- [Dataset]:
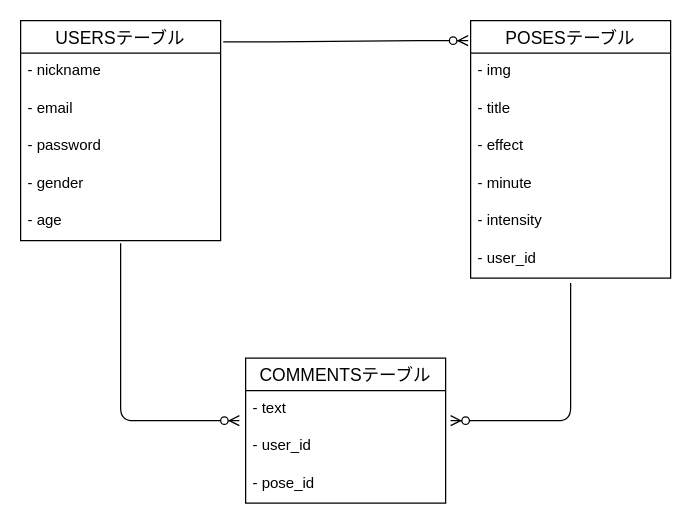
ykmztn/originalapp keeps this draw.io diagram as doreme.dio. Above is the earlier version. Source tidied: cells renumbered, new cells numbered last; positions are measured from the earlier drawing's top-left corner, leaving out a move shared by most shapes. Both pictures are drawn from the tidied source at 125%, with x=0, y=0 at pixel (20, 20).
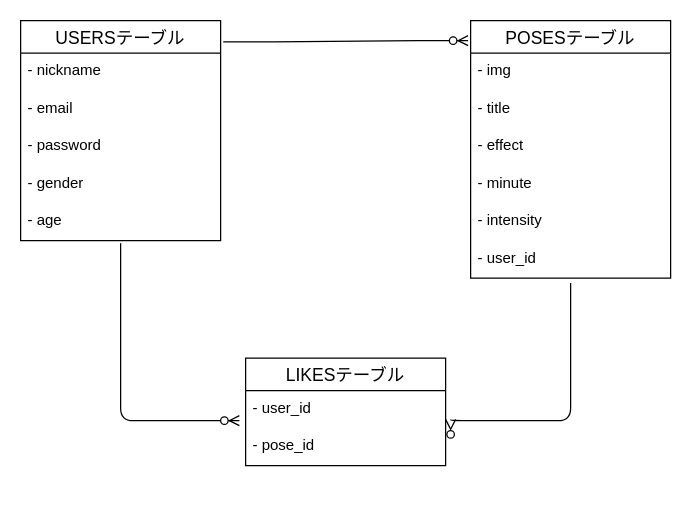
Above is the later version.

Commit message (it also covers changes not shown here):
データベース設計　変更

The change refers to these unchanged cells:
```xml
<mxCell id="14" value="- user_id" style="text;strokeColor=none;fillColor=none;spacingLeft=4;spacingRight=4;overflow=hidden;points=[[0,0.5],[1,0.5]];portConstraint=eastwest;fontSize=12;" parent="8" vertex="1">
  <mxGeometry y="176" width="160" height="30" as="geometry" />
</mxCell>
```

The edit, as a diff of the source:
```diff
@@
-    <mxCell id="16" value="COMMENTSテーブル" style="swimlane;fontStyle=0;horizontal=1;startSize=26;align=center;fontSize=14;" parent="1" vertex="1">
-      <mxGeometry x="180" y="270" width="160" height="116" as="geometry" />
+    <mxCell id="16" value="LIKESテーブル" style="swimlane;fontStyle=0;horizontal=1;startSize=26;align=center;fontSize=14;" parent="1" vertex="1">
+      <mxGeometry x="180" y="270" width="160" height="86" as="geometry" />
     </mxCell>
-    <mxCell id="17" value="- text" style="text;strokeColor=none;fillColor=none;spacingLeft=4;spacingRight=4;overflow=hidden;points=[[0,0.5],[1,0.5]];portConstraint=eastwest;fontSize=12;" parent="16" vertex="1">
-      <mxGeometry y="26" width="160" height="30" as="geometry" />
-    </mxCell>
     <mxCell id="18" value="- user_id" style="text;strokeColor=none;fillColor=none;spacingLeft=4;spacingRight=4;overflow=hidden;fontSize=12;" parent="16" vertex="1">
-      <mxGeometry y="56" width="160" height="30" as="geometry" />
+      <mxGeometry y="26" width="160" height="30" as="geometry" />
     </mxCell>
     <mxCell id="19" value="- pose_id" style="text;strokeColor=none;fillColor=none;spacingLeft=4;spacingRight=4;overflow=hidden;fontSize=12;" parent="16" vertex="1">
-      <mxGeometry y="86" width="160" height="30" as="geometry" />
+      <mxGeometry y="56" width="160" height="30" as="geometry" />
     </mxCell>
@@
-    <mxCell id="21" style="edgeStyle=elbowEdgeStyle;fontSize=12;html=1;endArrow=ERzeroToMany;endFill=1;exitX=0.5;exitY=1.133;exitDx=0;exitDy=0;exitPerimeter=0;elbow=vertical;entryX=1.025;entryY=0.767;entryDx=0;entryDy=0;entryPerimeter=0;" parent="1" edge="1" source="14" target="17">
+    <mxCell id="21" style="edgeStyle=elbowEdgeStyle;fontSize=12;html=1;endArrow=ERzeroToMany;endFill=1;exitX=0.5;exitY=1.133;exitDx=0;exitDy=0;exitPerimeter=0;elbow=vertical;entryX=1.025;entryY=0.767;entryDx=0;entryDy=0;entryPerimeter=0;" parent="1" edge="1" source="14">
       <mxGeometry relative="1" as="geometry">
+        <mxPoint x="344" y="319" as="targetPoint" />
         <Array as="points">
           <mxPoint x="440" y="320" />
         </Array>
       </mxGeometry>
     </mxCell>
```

==

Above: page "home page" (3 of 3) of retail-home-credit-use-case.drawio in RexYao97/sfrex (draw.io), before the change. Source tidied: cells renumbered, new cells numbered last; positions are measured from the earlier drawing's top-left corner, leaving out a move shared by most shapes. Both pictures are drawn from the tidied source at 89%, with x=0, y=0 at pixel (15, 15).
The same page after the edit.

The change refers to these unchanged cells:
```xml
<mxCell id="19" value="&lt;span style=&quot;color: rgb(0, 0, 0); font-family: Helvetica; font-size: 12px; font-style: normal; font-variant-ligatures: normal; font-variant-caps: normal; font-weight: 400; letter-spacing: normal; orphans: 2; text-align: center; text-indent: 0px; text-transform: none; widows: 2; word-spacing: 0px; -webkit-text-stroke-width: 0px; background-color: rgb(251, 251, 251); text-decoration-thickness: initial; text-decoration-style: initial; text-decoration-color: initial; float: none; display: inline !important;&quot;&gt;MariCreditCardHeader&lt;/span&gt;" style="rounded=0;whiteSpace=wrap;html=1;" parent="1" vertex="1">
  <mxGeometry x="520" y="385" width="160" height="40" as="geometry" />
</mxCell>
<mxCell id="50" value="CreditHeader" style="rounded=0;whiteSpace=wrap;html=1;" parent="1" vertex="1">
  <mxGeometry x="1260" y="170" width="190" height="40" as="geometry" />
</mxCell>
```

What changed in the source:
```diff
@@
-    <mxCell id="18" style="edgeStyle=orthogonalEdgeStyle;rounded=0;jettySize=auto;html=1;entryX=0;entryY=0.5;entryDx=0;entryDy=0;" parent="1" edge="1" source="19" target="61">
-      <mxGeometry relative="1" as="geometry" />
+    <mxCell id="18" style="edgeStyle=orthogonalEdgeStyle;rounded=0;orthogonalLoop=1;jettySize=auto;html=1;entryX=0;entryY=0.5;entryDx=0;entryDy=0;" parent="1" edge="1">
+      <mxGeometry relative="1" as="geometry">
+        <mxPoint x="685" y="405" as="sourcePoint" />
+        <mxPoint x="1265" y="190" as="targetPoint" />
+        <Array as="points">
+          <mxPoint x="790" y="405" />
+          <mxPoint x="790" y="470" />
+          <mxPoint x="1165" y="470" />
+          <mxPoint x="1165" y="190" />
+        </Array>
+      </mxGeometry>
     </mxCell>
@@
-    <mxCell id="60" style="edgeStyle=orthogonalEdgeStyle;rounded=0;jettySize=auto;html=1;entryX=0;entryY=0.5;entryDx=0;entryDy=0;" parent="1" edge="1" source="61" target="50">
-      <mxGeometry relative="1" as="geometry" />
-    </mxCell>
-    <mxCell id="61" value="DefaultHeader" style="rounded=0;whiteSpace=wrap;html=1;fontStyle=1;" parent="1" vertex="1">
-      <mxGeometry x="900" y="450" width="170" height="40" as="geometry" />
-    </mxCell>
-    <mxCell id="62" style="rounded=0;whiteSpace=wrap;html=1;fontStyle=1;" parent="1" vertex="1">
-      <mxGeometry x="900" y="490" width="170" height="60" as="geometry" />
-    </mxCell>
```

- [Your instructions]:
Respond with the exact lines above running from the one containing "ykmztn/originalapp keeps this" to the one containing "Above is the later version.", both ends kept and no pictures included.

- [Problem solution]:
ykmztn/originalapp keeps this draw.io diagram as doreme.dio. Above is the earlier version. Source tidied: cells renumbered, new cells numbered last; positions are measured from the earlier drawing's top-left corner, leaving out a move shared by most shapes. Both pictures are drawn from the tidied source at 125%, with x=0, y=0 at pixel (20, 20).
Above is the later version.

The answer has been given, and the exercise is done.